In How the Mind Works, Steven Pinker says that binary logic helps one to quickly choose: between fight or flight, between one moral position and another. This lends it a near hypnotic capacity in public discourses where attention spans are notoriously short and competitive appeal relies more on rhetoric than meaning. Diminished in influence and capacity to influence political change, the old elite’s response has situated itself in exploiting this pernicious blindside of mass psyche.
They have sought to oversimplify the discourse by obfuscating inherent subtleties and ambiguities that inform reality, reducing the conversation to binary labels built around reciprocal determination: ‘fake news’; our liberalism versus their illiberalism; our accommodativeness versus their intolerance, our goodness versus their evil.

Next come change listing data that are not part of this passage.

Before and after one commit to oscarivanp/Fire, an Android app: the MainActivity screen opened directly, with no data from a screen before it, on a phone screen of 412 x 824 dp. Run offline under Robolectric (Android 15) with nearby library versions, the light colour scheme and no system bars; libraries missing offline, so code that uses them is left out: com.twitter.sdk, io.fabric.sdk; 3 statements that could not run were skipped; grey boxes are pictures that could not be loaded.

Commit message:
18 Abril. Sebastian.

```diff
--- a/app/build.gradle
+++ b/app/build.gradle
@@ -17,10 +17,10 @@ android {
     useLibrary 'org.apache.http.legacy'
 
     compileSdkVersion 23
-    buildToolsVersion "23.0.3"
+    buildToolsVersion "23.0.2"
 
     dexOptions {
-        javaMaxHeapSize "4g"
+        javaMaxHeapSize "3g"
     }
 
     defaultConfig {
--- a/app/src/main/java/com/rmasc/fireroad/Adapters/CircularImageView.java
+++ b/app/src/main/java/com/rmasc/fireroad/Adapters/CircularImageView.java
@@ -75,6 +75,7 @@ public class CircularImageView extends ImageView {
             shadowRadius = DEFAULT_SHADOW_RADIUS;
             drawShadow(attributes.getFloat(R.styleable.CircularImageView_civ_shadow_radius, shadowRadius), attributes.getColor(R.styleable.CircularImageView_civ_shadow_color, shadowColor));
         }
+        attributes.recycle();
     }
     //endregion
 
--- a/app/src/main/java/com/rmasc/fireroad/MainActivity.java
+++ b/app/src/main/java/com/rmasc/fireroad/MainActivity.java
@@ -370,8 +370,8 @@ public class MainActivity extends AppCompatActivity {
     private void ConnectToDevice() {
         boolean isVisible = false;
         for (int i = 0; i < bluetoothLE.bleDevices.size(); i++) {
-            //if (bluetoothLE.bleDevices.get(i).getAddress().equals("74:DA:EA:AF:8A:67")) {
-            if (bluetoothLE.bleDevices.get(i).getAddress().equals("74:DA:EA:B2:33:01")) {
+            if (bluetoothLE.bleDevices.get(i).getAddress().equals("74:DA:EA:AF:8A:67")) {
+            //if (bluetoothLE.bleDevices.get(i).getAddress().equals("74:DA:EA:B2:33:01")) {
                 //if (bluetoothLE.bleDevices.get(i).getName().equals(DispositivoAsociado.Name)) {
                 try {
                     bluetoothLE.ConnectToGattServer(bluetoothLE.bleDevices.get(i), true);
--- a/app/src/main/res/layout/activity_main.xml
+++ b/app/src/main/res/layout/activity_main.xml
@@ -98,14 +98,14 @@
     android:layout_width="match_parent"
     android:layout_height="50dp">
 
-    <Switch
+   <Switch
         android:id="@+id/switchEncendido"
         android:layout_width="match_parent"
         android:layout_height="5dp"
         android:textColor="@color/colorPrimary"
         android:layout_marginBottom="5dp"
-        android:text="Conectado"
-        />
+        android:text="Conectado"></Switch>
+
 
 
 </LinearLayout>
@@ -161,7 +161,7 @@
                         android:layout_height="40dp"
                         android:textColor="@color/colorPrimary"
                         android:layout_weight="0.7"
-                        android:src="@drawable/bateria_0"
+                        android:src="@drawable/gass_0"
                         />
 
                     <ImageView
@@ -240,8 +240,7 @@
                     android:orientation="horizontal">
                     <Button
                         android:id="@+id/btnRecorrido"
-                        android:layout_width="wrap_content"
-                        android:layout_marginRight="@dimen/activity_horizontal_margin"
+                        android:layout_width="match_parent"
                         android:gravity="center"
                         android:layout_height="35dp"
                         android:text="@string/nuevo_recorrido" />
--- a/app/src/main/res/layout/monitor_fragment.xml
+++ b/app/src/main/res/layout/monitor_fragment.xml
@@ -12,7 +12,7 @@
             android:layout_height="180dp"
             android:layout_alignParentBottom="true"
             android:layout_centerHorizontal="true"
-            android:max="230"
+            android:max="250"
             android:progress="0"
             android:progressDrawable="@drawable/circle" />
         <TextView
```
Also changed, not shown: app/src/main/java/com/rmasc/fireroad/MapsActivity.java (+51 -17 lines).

This simplistic binary logic is easier to perpetuate as it does not ensnare the ‘plebs’ in complex subtleties.
Their project relies on reducing newcomers through selective representations made up of half-truths, lumpenising, and denial of agency, in a colonial intellectualism redux. In the manifest, their new narrative is built upon the twin pillars of condescension and fear.

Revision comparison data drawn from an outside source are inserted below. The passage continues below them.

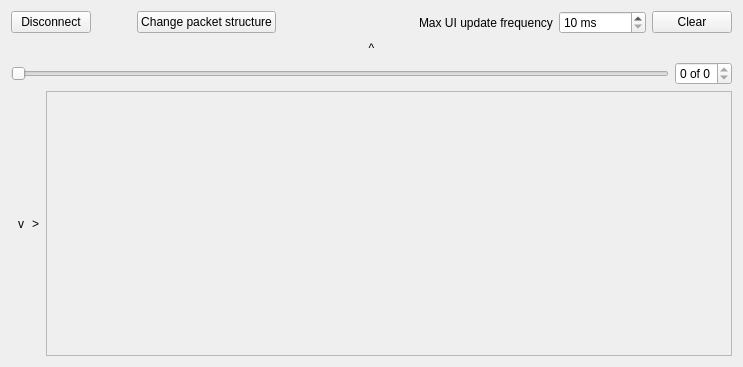
Old version of the form src/LorrisAnalyzer/lorrisanalyzer.ui in the repository Tasssadar/Lorris.
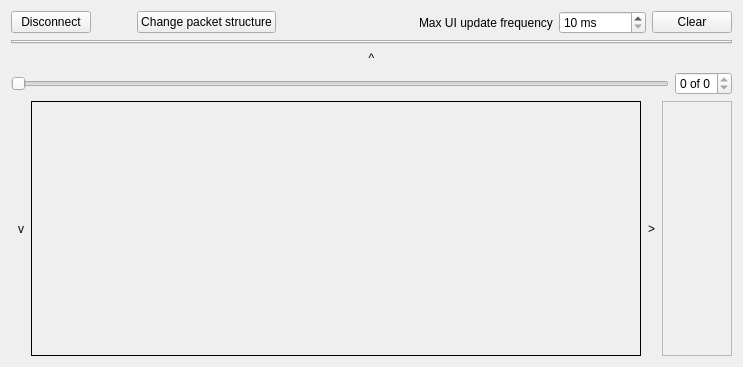
New version of the form. Custom widgets are drawn as their Qt base class.

Commit message: [215] LorrisAnalyzer: put data area and device tabs to ui file

```diff
--- a/src/LorrisAnalyzer/lorrisanalyzer.ui
+++ b/src/LorrisAnalyzer/lorrisanalyzer.ui
@@ -28,7 +28,7 @@
   <property name="autoFillBackground">
    <bool>false</bool>
   </property>
-  <layout class="QVBoxLayout" name="leftVLayout" stretch="0,0,0,4">
+  <layout class="QVBoxLayout" name="leftVLayout" stretch="0,0,0,0,4">
    <item>
     <layout class="QHBoxLayout" name="horizontalLayout">
      <item>
@@ -103,6 +103,13 @@
      </item>
     </layout>
    </item>
+   <item>
+    <widget class="DeviceTabWidget" name="devTabs">
+     <property name="movable">
+      <bool>false</bool>
+     </property>
+    </widget>
+   </item>
    <item>
     <widget class="QPushButton" name="collapseTop">
      <property name="sizePolicy">
@@ -162,7 +169,7 @@
     </layout>
    </item>
    <item>
-    <layout class="QHBoxLayout" name="bottomHLayout">
+    <layout class="QHBoxLayout" name="bottomHLayout" stretch="0,0,4,0,0">
      <item>
       <widget class="Playback" name="playFrame">
        <property name="minimumSize">
@@ -201,6 +208,25 @@
        </property>
       </widget>
      </item>
+     <item>
+      <widget class="AnalyzerDataArea" name="dataArea">
+       <property name="sizePolicy">
+        <sizepolicy hsizetype="Expanding" vsizetype="Expanding">
+         <horstretch>0</horstretch>
+         <verstretch>0</verstretch>
+        </sizepolicy>
+       </property>
+       <property name="acceptDrops">
+        <bool>true</bool>
+       </property>
+       <property name="frameShape">
+        <enum>QFrame::Panel</enum>
+       </property>
+       <property name="frameShadow">
+        <enum>QFrame::Plain</enum>
+       </property>
+      </widget>
+     </item>
      <item>
       <widget class="RotateButton" name="collapseRight">
        <property name="sizePolicy">
@@ -232,8 +258,8 @@
            <rect>
             <x>0</x>
             <y>0</y>
-            <width>691</width>
-            <height>271</height>
+            <width>58</width>
+            <height>263</height>
            </rect>
           </property>
          </widget>
@@ -257,6 +283,18 @@
    <extends>QPushButton</extends>
    <header location="global">rotatebutton.h</header>
   </customwidget>
+  <customwidget>
+   <class>AnalyzerDataArea</class>
+   <extends>QFrame</extends>
+   <header location="global">analyzerdataarea.h</header>
+   <container>1</container>
+  </customwidget>
+  <customwidget>
+   <class>DeviceTabWidget</class>
+   <extends>QTabWidget</extends>
+   <header location="global">devicetabwidget.h</header>
+   <container>1</container>
+  </customwidget>
  </customwidgets>
  <resources/>
  <connections/>
```
The commit also changes 5 other files.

They seek to entangle the newcomers in discussions alien to them, using a mix of provocation and patronage. Their anxiety and uncertain response in new settings is used to contrast this seemingly inferior agency with superior experiences of the ‘self’. The ‘different’ approach of the ‘other’ then becomes the rationale of the politics of disdain, of their boorishness, and lesser agency.

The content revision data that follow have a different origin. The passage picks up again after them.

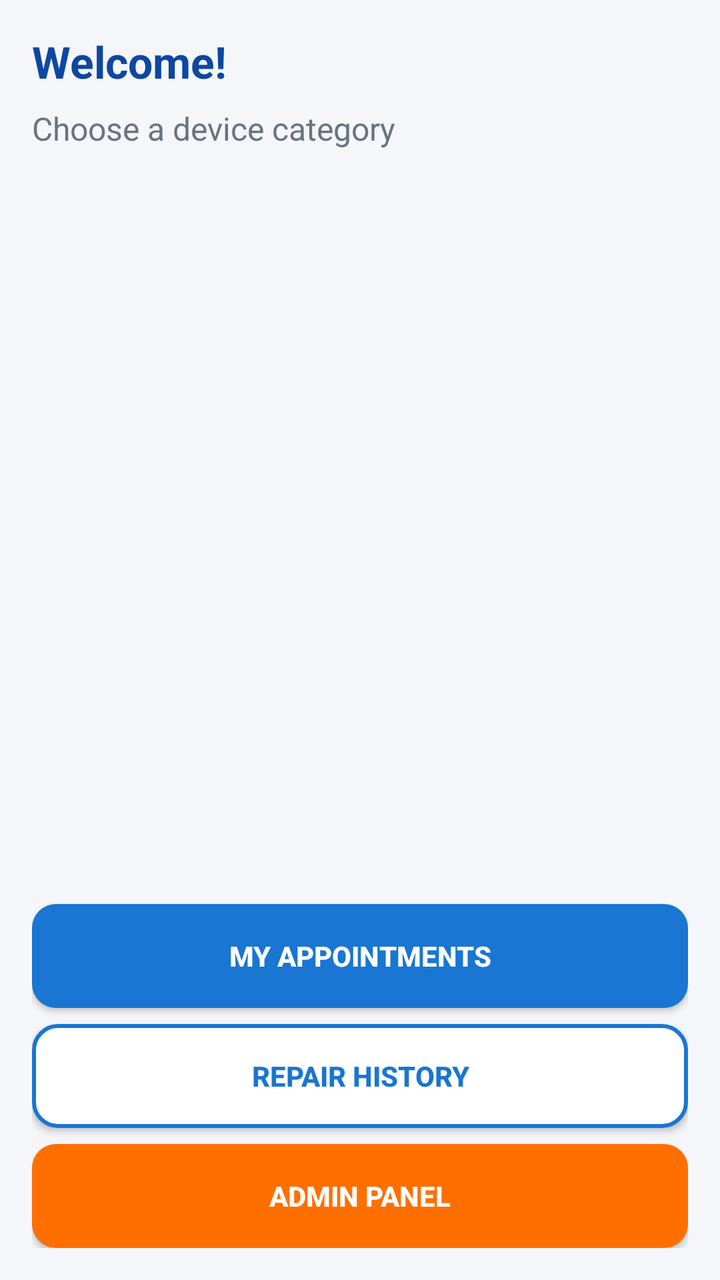
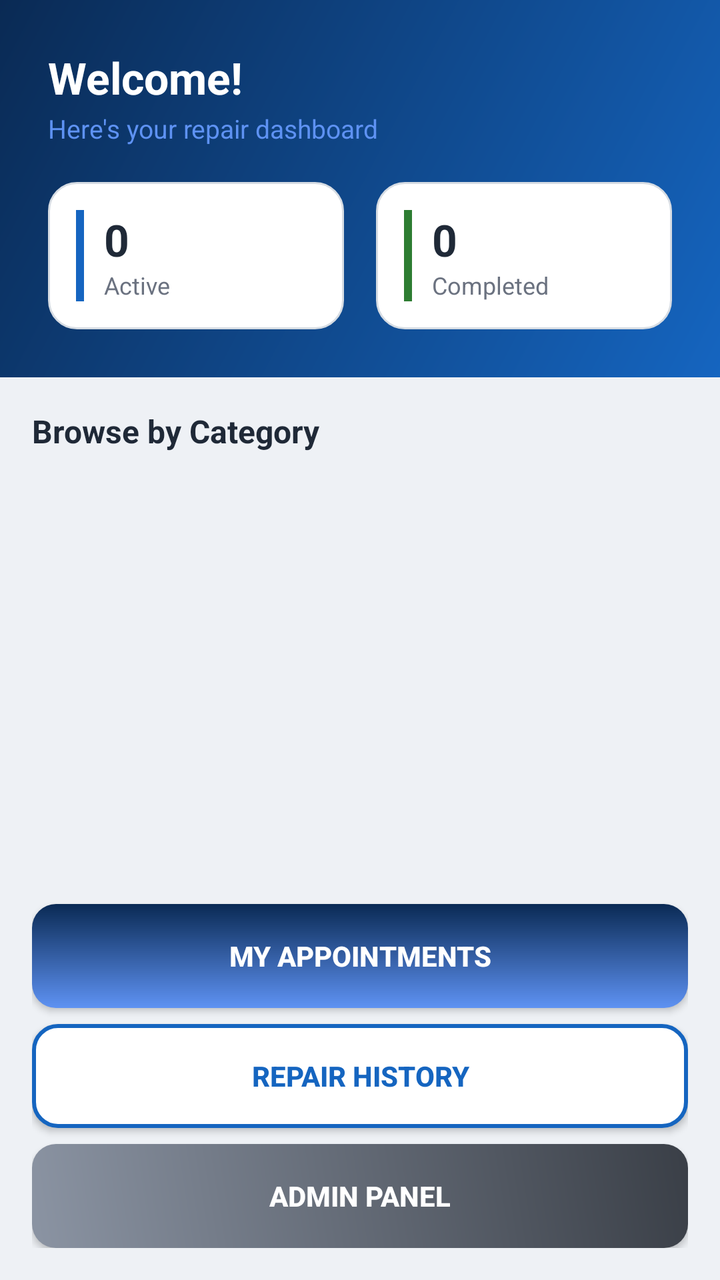

Compare the two renders of this Android layout. The source of the first and the diff that turns it into the second are given below.
<!-- AndroidManifest.xml: application theme Theme.TechFix -->
<!-- res/layout/activity_home.xml -->
<?xml version="1.0" encoding="utf-8"?>
<LinearLayout xmlns:android="http://schemas.android.com/apk/res/android"
    android:layout_width="match_parent"
    android:layout_height="match_parent"
    android:orientation="vertical"
    android:background="@color/background"
    android:padding="16dp">

    <TextView
        android:id="@+id/tvWelcome"
        android:layout_width="wrap_content"
        android:layout_height="wrap_content"
        android:text="Welcome!"
        android:textSize="22sp"
        android:textStyle="bold"
        android:textColor="@color/primary_dark"
        android:layout_marginBottom="8dp" />

    <TextView
        android:layout_width="wrap_content"
        android:layout_height="wrap_content"
        android:text="Choose a device category"
        android:textSize="16sp"
        android:textColor="@color/text_secondary"
        android:layout_marginBottom="12dp" />

    <androidx.recyclerview.widget.RecyclerView
        android:id="@+id/rvCategories"
        android:layout_width="match_parent"
        android:layout_height="0dp"
        android:layout_weight="1" />

    <Button
        android:id="@+id/btnMyAppointments"
        android:layout_width="match_parent"
        android:layout_height="52dp"
        android:text="My Appointments"
        android:textColor="@color/white"
        android:textStyle="bold"
        android:background="@drawable/bg_button_primary"
        android:layout_marginTop="12dp" />

    <Button
        android:id="@+id/btnRepairHistory"
        android:layout_width="match_parent"
        android:layout_height="52dp"
        android:text="Repair History"
        android:textColor="@color/primary"
        android:textStyle="bold"
        android:background="@drawable/bg_button_outline"
        android:layout_marginTop="8dp" />

    <Button
        android:id="@+id/btnAdminPanel"
        android:layout_width="match_parent"
        android:layout_height="52dp"
        android:text="Admin Panel"
        android:textColor="@color/white"
        android:textStyle="bold"
        android:background="@drawable/bg_button_accent"
        android:layout_marginTop="8dp" />

</LinearLayout>
<!-- resources referenced by this layout -->
<resources>
  <color name="background">#F4F6F9</color>
  <color name="primary">#1976D2</color>
  <color name="primary_dark">#0D47A1</color>
  <color name="text_secondary">#6B7280</color>
  <color name="white">#FFFFFFFF</color>
  <!-- drawable bg_button_accent (drawable) -->
  <?xml version="1.0" encoding="utf-8"?>
  <shape xmlns:android="http://schemas.android.com/apk/res/android" android:shape="rectangle">
      <solid android:color="@color/accent" />
      <corners android:radius="12dp" />
  </shape>
  <!-- drawable bg_button_outline (drawable) -->
  <?xml version="1.0" encoding="utf-8"?>
  <shape xmlns:android="http://schemas.android.com/apk/res/android" android:shape="rectangle">
      <solid android:color="@color/surface" />
      <stroke android:width="2dp" android:color="@color/primary" />
      <corners android:radius="12dp" />
  </shape>
  <!-- drawable bg_button_primary (drawable) -->
  <?xml version="1.0" encoding="utf-8"?>
  <shape xmlns:android="http://schemas.android.com/apk/res/android" android:shape="rectangle">
      <solid android:color="@color/primary" />
      <corners android:radius="12dp" />
  </shape>
  <style name="Theme.TechFix" parent="Base.Theme.TechFix" />
  <color name="accent">#FF6F00</color>
  <color name="surface">#FFFFFF</color>
  <!-- unchanged entries left out for length: 1 -->
</resources>

<!-- the commit's change to res/layout/activity_home.xml (unified diff, before → after) -->
@@ -3,61 +3,172 @@
     android:layout_width="match_parent"
     android:layout_height="match_parent"
     android:orientation="vertical"
-    android:background="@color/background"
-    android:padding="16dp">
+    android:background="@color/background">
 
-    <TextView
-        android:id="@+id/tvWelcome"
-        android:layout_width="wrap_content"
+    <LinearLayout
+        android:layout_width="match_parent"
         android:layout_height="wrap_content"
-        android:text="Welcome!"
-        android:textSize="22sp"
-        android:textStyle="bold"
-        android:textColor="@color/primary_dark"
-        android:layout_marginBottom="8dp" />
+        android:orientation="vertical"
+        android:background="@drawable/bg_header_gradient"
+        android:padding="24dp">
 
-    <TextView
-        android:layout_width="wrap_content"
-        android:layout_height="wrap_content"
-        android:text="Choose a device category"
-        android:textSize="16sp"
-        android:textColor="@color/text_secondary"
-        android:layout_marginBottom="12dp" />
+        <TextView
+            android:id="@+id/tvWelcome"
+            android:layout_width="wrap_content"
+            android:layout_height="wrap_content"
+            android:text="Welcome!"
+            android:textSize="22sp"
+            android:textStyle="bold"
+            android:textColor="@color/white" />
 
-    <androidx.recyclerview.widget.RecyclerView
-        android:id="@+id/rvCategories"
+        <TextView
+            android:layout_width="wrap_content"
+            android:layout_height="wrap_content"
+            android:text="Here's your repair dashboard"
+            android:textSize="13sp"
+            android:textColor="@color/primary_light"
+            android:layout_marginTop="2dp" />
+
+        <LinearLayout
+            android:layout_width="match_parent"
+            android:layout_height="wrap_content"
+            android:orientation="horizontal"
+            android:layout_marginTop="18dp">
+
+            <LinearLayout
+                android:layout_width="0dp"
+                android:layout_height="wrap_content"
+                android:layout_weight="1"
+                android:orientation="horizontal"
+                android:background="@drawable/bg_card"
+                android:padding="14dp"
+                android:layout_marginEnd="8dp">
+
+                <View
+                    android:layout_width="4dp"
+                    android:layout_height="match_parent"
+                    android:background="@color/primary"
+                    android:layout_marginEnd="10dp" />
+
+                <LinearLayout
+                    android:layout_width="wrap_content"
+                    android:layout_height="wrap_content"
+                    android:orientation="vertical">
+
+                    <TextView
+                        android:id="@+id/tvActiveCount"
+                        android:layout_width="wrap_content"
+                        android:layout_height="wrap_content"
+                        android:text="0"
+                        android:textSize="22sp"
+                        android:textStyle="bold"
+                        android:textColor="@color/text_primary" />
+
+                    <TextView
+                        android:layout_width="wrap_content"
+                        android:layout_height="wrap_content"
+                        android:text="Active"
+                        android:textSize="12sp"
+                        android:textColor="@color/text_secondary" />
+
+                </LinearLayout>
+            </LinearLayout>
+
+            <LinearLayout
+                android:layout_width="0dp"
+                android:layout_height="wrap_content"
+                android:layout_weight="1"
+                android:orientation="horizontal"
+                android:background="@drawable/bg_card"
+                android:padding="14dp"
+                android:layout_marginStart="8dp">
+
+                <View
+                    android:layout_width="4dp"
+                    android:layout_height="match_parent"
+                    android:background="@color/status_completed"
+                    android:layout_marginEnd="10dp" />
+
+                <LinearLayout
+                    android:layout_width="wrap_content"
+                    android:layout_height="wrap_content"
+                    android:orientation="vertical">
+
+                    <TextView
+                        android:id="@+id/tvCompletedCount"
+                        android:layout_width="wrap_content"
+                        android:layout_height="wrap_content"
+                        android:text="0"
+                        android:textSize="22sp"
+                        android:textStyle="bold"
+                        android:textColor="@color/text_primary" />
+
+                    <TextView
+                        android:layout_width="wrap_content"
+                        android:layout_height="wrap_content"
+                        android:text="Completed"
+                        android:textSize="12sp"
+                        android:textColor="@color/text_secondary" />
+
+                </LinearLayout>
+            </LinearLayout>
+
+        </LinearLayout>
+    </LinearLayout>
+
+    <LinearLayout
         android:layout_width="match_parent"
         android:layout_height="0dp"
-        android:layout_weight="1" />
+        android:layout_weight="1"
+        android:orientation="vertical"
+        android:padding="16dp">
 
-    <Button
-        android:id="@+id/btnMyAppointments"
-        android:layout_width="match_parent"
-        android:layout_height="52dp"
-        android:text="My Appointments"
-        android:textColor="@color/white"
-        android:textStyle="bold"
-        android:background="@drawable/bg_button_primary"
-        android:layout_marginTop="12dp" />
+        <TextView
+            android:layout_width="wrap_content"
+            android:layout_height="wrap_content"
+            android:text="Browse by Category"
+            android:textSize="16sp"
+            android:textStyle="bold"
+            android:textColor="@color/text_primary"
+            android:layout_marginBottom="10dp" />
 
-    <Button
-        android:id="@+id/btnRepairHistory"
-        android:layout_width="match_parent"
-        android:layout_height="52dp"
-        android:text="Repair History"
-        android:textColor="@color/primary"
-        android:textStyle="bold"
-        android:background="@drawable/bg_button_outline"
-        android:layout_marginTop="8dp" />
+        <androidx.recyclerview.widget.RecyclerView
+            android:id="@+id/rvCategories"
+            android:layout_width="match_parent"
+            android:layout_height="0dp"
+            android:layout_weight="1"
+            android:layoutAnimation="@anim/layout_animation_fall_down" />
 
-    <Button
-        android:id="@+id/btnAdminPanel"
-        android:layout_width="match_parent"
-        android:layout_height="52dp"
-        android:text="Admin Panel"
-        android:textColor="@color/white"
-        android:textStyle="bold"
-        android:background="@drawable/bg_button_accent"
-        android:layout_marginTop="8dp" />
+        <Button
+            android:id="@+id/btnMyAppointments"
+            android:layout_width="match_parent"
+            android:layout_height="52dp"
+            android:text="My Appointments"
+            android:textColor="@color/white"
+            android:textStyle="bold"
+            android:background="@drawable/bg_button_primary"
+            android:layout_marginTop="14dp" />
+
+        <Button
+            android:id="@+id/btnRepairHistory"
+            android:layout_width="match_parent"
+            android:layout_height="52dp"
+            android:text="Repair History"
+            android:textColor="@color/primary"
+            android:textStyle="bold"
+            android:background="@drawable/bg_button_outline"
+            android:layout_marginTop="8dp" />
+
+        <Button
+            android:id="@+id/btnAdminPanel"
+            android:layout_width="match_parent"
+            android:layout_height="52dp"
+            android:text="Admin Panel"
+            android:textColor="@color/white"
+            android:textStyle="bold"
+            android:background="@drawable/bg_button_accent"
+            android:layout_marginTop="8dp" />
+
+    </LinearLayout>
 
 </LinearLayout>
<!-- resource entries referenced after the edit -->
@@ -1,31 +1,95 @@
 <!-- resources referenced by this layout -->
 <resources>
-  <color name="background">#F4F6F9</color>
-  <color name="primary">#1976D2</color>
-  <color name="primary_dark">#0D47A1</color>
+  <color name="background">#EEF1F5</color>
+  <color name="primary">#1565C0</color>
+  <color name="primary_light">#5E92F3</color>
+  <color name="status_completed">#2E7D32</color>
+  <color name="text_primary">#1F2937</color>
+  <color name="primary_dark">#0A2A54</color>
+  <color name="divider">#D6DCE3</color>
   <color name="text_secondary">#6B7280</color>
   <color name="white">#FFFFFFFF</color>
   <!-- drawable bg_button_accent (drawable) -->
   <?xml version="1.0" encoding="utf-8"?>
-  <shape xmlns:android="http://schemas.android.com/apk/res/android" android:shape="rectangle">
-      <solid android:color="@color/accent" />
-      <corners android:radius="12dp" />
-  </shape>
+  <ripple xmlns:android="http://schemas.android.com/apk/res/android"
+      android:color="@color/ripple_on_color">
+      <item android:id="@android:id/mask">
+          <shape android:shape="rectangle">
+              <solid android:color="@android:color/white" />
+              <corners android:radius="12dp" />
+          </shape>
+      </item>
+      <item>
+          <shape android:shape="rectangle">
+              <gradient android:startColor="@color/silver_dark" android:endColor="@color/graphite" android:angle="45" />
+              <corners android:radius="12dp" />
+          </shape>
+      </item>
+  </ripple>
   <!-- drawable bg_button_outline (drawable) -->
   <?xml version="1.0" encoding="utf-8"?>
-  <shape xmlns:android="http://schemas.android.com/apk/res/android" android:shape="rectangle">
-      <solid android:color="@color/surface" />
-      <stroke android:width="2dp" android:color="@color/primary" />
-      <corners android:radius="12dp" />
-  </shape>
+  <ripple xmlns:android="http://schemas.android.com/apk/res/android"
+      android:color="@color/ripple_on_light">
+      <item android:id="@android:id/mask">
+          <shape android:shape="rectangle">
+              <solid android:color="@android:color/white" />
+              <corners android:radius="12dp" />
+          </shape>
+      </item>
+      <item>
+          <shape android:shape="rectangle">
+              <solid android:color="@color/surface" />
+              <stroke android:width="2dp" android:color="@color/primary" />
+              <corners android:radius="12dp" />
+          </shape>
+      </item>
+  </ripple>
   <!-- drawable bg_button_primary (drawable) -->
   <?xml version="1.0" encoding="utf-8"?>
+  <ripple xmlns:android="http://schemas.android.com/apk/res/android"
+      android:color="@color/ripple_on_color">
+      <item android:id="@android:id/mask">
+          <shape android:shape="rectangle">
+              <solid android:color="@android:color/white" />
+              <corners android:radius="12dp" />
+          </shape>
+      </item>
+      <item>
+          <shape android:shape="rectangle">
+              <gradient android:startColor="@color/primary_light" android:endColor="@color/primary_dark" android:angle="90" />
+              <corners android:radius="12dp" />
+          </shape>
+      </item>
+  </ripple>
+  <!-- drawable bg_card (drawable) -->
+  <?xml version="1.0" encoding="utf-8"?>
+  <ripple xmlns:android="http://schemas.android.com/apk/res/android"
+      android:color="@color/ripple_on_light">
+      <item android:id="@android:id/mask">
+          <shape android:shape="rectangle">
+              <solid android:color="@android:color/white" />
+              <corners android:radius="14dp" />
+          </shape>
+      </item>
+      <item>
+          <shape android:shape="rectangle">
+              <solid android:color="@color/surface" />
+              <stroke android:width="1dp" android:color="@color/divider" />
+              <corners android:radius="14dp" />
+          </shape>
+      </item>
+  </ripple>
+  <!-- drawable bg_header_gradient (drawable) -->
+  <?xml version="1.0" encoding="utf-8"?>
   <shape xmlns:android="http://schemas.android.com/apk/res/android" android:shape="rectangle">
-      <solid android:color="@color/primary" />
-      <corners android:radius="12dp" />
+      <gradient android:startColor="@color/primary" android:endColor="@color/primary_dark" android:angle="135" />
   </shape>
   <style name="Theme.TechFix" parent="Base.Theme.TechFix" />
-  <color name="accent">#FF6F00</color>
+  <color name="ripple_on_color">#33FFFFFF</color>
+  <color name="silver_dark">#8B94A3</color>
+  <color name="graphite">#3A3F47</color>
+  <color name="ripple_on_light">#221565C0</color>
+  <color name="accent">#3A3F47</color>
   <color name="surface">#FFFFFF</color>
   <!-- unchanged entries left out for length: 1 -->
 </resources>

This is captured by the new energy infused into and fear perpetuated through the ‘fake news’ narrative. Framed as a novelty, the liberal elites accuse the newcomers of resorting to it, thereby diminishing the quality of debate and political response. This approach is reductive as it dismisses the real and perceived grievances attached to these narratives. Belittling them as ‘fake’ provides the perfect alibi to ignore accumulated hurt and anger.
And then the hypocrisy. Is ‘fake news’ new? Can we discount its historical role in political and public discourse, and its use by elites who hitherto dominated the public sphere, in furthering their interests and sustaining class dominance? From that standpoint, it at best constitutes a borrowed institutional practice by the new stakeholders.
William Hazlitt once said: ‘Just as much as we see in others we have in ourselves.’ In resorting to labels and framing their discourse through a narrow binary logic, in resorting to the politics of fear and denial of the other’s ‘otherness’, the old elite reveal their Janus face. In seeking to create a counter narrative which is morally absolutist, where the only just choice on offer is theirs, they have become the same as the abhorred other of their imagination— fundamentalist, polarising and dangerous, and every bit as regressive and illiberal.
This clash between the old and the new is for the crown jewels of acquisition, ownership and retention of public influence and space. The ethic at the core of this struggle is power.
Liberal fundamentalism is now at war with unbridled street anger, whose revisionist purpose and impatience have exhibited a dangerous capacity to self-destruct.
Away from this contest for the zeitpolitik, then, participants in the new public sphere, old and new alike, need to arrive at an entente cordiale built upon the vast grounds they share. The only fair redemption is in moving away from binaries, to adopting a syncretic approach that is above the politics of difference; in charting new pathways that are inclusive and representative of mainstream and marginal interests. Such space exists, but between arrogance of the ‘self’ and anger for the ‘other’.
EPILOGUE: In August of 2016, armed French policemen walked up to a woman at a beach in Nice. The woman, in a burkini, was made to remove some of her clothes and ticketed for failing to upkeep ‘secularism and good morals’.